The spokesman for the Iraqi government Ali Dabagh issued this statement:

‘The Iraqi government calls on Turkey to respect the sovereignty and the unity of Iraq. The government considers the unilateral military operation and transgression of the Iraqi border as threats to the security and stability of the region, despite regarding them as the violation of Iraq sovereignty.’

The ‘sovereignty and unity’ of Iraq. So this is what happens when a ‘sovereign’ state is attacked and its citizens are killed. Its government calls on the attackers to respect it. Its army does not even interfere. This is what happens in a state where there is ‘unity’. The citizens have to defend it alone and fight the invading army themselves. As for the American ‘protectors,’ they had been ‘notified’ of the attack, according to White House spokesman Scott Stenzel, by Turkey, their NATO ally, and they too chose not to interfere.

Because all that matters is alliances. Whose side one is on. Who cares about the citizens of Iraq? Who grieves over their deaths? Not the Iraqi government, that’s for sure. As Iraq is rocked by bombings, as its citizens’ blood is spilt, as yet another invasion is taking place, the PM, al-Maliki, leader of this ‘sovereign state,’ flies to London for routine medical tests.

The consequences of state-collapse were evident in Iraq this week. The uncontrollable violence; the fleeing innocents; the population left defenceless; the lack of leadership; the vulnerability of the whole state as yet another country crosses its borders virtually unhindered.

Moqtada al-Sadr ordered his army to prolong its ceasefire for another six months.
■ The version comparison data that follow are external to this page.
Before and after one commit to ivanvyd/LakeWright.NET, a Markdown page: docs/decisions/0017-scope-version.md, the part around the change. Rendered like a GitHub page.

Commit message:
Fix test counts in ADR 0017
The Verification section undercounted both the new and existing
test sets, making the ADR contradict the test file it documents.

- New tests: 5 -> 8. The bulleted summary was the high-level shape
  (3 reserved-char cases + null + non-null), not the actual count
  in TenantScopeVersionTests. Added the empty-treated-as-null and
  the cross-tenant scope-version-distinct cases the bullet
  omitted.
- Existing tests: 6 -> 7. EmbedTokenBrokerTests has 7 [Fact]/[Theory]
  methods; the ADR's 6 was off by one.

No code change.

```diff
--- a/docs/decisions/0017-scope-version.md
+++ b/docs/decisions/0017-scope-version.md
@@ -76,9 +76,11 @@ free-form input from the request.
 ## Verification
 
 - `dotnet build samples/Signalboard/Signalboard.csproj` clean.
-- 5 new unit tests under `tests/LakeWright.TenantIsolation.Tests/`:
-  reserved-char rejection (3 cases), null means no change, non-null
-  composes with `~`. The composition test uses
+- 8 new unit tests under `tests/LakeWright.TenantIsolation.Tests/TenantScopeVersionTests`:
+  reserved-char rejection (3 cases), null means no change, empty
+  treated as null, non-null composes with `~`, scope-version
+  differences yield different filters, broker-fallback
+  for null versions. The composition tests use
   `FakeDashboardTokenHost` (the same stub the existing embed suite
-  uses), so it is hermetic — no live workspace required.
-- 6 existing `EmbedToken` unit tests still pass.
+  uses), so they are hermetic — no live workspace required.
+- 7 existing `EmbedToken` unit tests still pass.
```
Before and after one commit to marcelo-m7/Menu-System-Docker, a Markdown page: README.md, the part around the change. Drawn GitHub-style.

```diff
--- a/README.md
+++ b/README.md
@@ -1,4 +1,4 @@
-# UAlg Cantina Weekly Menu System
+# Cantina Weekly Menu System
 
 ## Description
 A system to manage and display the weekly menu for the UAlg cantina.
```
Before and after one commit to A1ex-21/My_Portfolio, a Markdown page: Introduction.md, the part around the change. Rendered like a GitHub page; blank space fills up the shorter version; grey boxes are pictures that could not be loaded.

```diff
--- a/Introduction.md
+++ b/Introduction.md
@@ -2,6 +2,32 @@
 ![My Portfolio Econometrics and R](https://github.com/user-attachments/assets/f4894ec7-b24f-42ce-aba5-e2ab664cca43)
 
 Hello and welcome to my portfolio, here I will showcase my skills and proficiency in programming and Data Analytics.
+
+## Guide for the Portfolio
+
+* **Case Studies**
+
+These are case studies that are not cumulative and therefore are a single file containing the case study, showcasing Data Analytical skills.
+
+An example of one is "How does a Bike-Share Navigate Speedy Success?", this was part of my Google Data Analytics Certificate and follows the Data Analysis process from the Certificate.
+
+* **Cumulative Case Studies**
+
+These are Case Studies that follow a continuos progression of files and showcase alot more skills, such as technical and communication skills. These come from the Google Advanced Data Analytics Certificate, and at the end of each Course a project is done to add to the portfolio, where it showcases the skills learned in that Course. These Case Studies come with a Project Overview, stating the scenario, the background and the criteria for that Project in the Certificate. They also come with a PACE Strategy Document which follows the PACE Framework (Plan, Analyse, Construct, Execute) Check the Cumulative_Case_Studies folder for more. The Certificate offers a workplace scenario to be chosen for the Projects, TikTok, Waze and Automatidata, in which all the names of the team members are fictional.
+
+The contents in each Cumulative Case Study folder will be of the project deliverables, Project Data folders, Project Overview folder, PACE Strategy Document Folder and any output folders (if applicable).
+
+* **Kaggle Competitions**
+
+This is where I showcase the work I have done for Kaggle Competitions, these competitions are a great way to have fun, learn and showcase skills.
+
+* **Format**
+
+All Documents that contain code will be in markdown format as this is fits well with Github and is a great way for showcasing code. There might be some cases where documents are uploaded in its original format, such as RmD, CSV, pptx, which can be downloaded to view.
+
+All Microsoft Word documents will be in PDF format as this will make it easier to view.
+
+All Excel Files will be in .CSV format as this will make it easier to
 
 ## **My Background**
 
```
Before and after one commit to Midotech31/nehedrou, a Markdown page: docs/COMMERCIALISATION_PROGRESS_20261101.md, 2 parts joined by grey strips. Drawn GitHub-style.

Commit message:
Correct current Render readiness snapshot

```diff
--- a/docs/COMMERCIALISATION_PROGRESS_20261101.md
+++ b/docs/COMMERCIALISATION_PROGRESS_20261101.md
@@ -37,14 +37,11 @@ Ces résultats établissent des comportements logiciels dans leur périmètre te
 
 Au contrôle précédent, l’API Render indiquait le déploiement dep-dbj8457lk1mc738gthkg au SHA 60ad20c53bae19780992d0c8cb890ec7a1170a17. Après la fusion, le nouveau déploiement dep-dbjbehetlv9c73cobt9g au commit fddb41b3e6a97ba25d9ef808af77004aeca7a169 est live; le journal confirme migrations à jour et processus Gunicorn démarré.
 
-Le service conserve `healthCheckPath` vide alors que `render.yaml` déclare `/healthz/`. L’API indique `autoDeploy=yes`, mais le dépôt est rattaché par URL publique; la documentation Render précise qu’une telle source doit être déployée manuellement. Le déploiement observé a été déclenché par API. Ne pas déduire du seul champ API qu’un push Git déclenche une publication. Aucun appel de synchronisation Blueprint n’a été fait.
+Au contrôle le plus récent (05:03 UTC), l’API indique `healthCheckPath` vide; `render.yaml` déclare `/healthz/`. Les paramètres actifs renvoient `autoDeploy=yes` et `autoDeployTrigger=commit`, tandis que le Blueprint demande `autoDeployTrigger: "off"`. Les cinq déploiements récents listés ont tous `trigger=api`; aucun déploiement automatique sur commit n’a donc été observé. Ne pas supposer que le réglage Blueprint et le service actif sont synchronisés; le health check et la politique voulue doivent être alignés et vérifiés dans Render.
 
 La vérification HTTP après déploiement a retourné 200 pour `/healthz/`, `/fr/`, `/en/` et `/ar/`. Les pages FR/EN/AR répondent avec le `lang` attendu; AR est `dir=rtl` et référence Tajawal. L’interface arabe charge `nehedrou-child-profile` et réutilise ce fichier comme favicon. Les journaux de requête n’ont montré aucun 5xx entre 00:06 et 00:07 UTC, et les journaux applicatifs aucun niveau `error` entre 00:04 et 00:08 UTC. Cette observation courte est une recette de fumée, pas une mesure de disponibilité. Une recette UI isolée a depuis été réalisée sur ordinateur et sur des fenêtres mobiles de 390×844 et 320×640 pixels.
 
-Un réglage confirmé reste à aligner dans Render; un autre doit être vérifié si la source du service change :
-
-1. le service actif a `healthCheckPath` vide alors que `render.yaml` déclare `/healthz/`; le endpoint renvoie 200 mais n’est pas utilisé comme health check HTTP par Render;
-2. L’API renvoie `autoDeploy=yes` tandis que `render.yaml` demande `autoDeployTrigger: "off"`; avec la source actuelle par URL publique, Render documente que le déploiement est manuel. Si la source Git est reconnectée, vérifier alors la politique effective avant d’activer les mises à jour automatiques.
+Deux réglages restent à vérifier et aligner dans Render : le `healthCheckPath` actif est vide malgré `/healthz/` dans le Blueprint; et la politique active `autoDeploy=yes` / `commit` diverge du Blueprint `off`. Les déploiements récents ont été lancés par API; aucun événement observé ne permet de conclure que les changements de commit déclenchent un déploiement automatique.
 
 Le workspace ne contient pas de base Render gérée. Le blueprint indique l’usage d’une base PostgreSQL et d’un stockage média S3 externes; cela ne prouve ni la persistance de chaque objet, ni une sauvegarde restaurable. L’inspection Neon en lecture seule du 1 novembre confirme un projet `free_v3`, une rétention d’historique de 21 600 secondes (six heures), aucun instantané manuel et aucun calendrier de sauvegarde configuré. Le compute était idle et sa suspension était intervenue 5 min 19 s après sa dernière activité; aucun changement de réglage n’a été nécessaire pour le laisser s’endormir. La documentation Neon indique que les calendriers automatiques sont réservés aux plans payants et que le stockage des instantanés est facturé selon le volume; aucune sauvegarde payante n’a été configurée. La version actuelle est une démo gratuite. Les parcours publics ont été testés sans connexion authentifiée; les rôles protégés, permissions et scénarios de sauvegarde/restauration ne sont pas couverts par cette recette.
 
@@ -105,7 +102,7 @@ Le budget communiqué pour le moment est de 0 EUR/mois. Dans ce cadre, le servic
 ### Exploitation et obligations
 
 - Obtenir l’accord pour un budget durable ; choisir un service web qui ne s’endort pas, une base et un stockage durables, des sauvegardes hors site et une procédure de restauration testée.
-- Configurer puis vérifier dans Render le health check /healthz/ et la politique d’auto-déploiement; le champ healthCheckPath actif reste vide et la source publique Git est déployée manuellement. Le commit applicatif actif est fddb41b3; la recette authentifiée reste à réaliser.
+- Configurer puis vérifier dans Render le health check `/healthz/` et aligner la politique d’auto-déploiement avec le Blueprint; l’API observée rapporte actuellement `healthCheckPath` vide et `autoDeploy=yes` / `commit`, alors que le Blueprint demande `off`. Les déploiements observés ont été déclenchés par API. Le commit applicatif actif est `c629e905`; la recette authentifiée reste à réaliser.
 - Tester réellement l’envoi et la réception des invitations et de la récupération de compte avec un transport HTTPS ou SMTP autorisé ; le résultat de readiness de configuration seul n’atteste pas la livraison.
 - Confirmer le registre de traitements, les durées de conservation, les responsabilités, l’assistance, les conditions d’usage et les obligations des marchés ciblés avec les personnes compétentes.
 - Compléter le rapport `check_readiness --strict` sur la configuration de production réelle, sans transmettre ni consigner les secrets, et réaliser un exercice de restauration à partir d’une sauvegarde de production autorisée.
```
A good decision, no doubt. But he could have chosen not to. He could have decided to start fighting again, killing the innocent and the guilty alike. Who could have stopped him? Who is in charge in Iraq exactly? Whether there is peace or war, security or daily terror, depends on decisions made by various parties, at will, cruelly, recklessly, sometimes mercifully. One just never knows. This is what happens when a state collapses.

This week 235 civilians lost their lives to violence in Iraq. At least 11 of them were children. In the worst attack of the week, a suicide bomber killed 63 Shia pilgrims in Iskandariya; it was the third ‘major’ (with 50 or more killed) attack this year, and the second such attack in February. In fact, the death toll in February is already higher than that of January. For the first time since September, after the steady decline of the last few months, the death toll is up this month.

Meanwhile, a survey of US military officers revealed that 88% of those surveyed believe the demands of the Iraq war have ‘stretched the US military dangerously thin’ and so the US would be unlikely to wage another major war, for the time being at least.

Finally, some good news.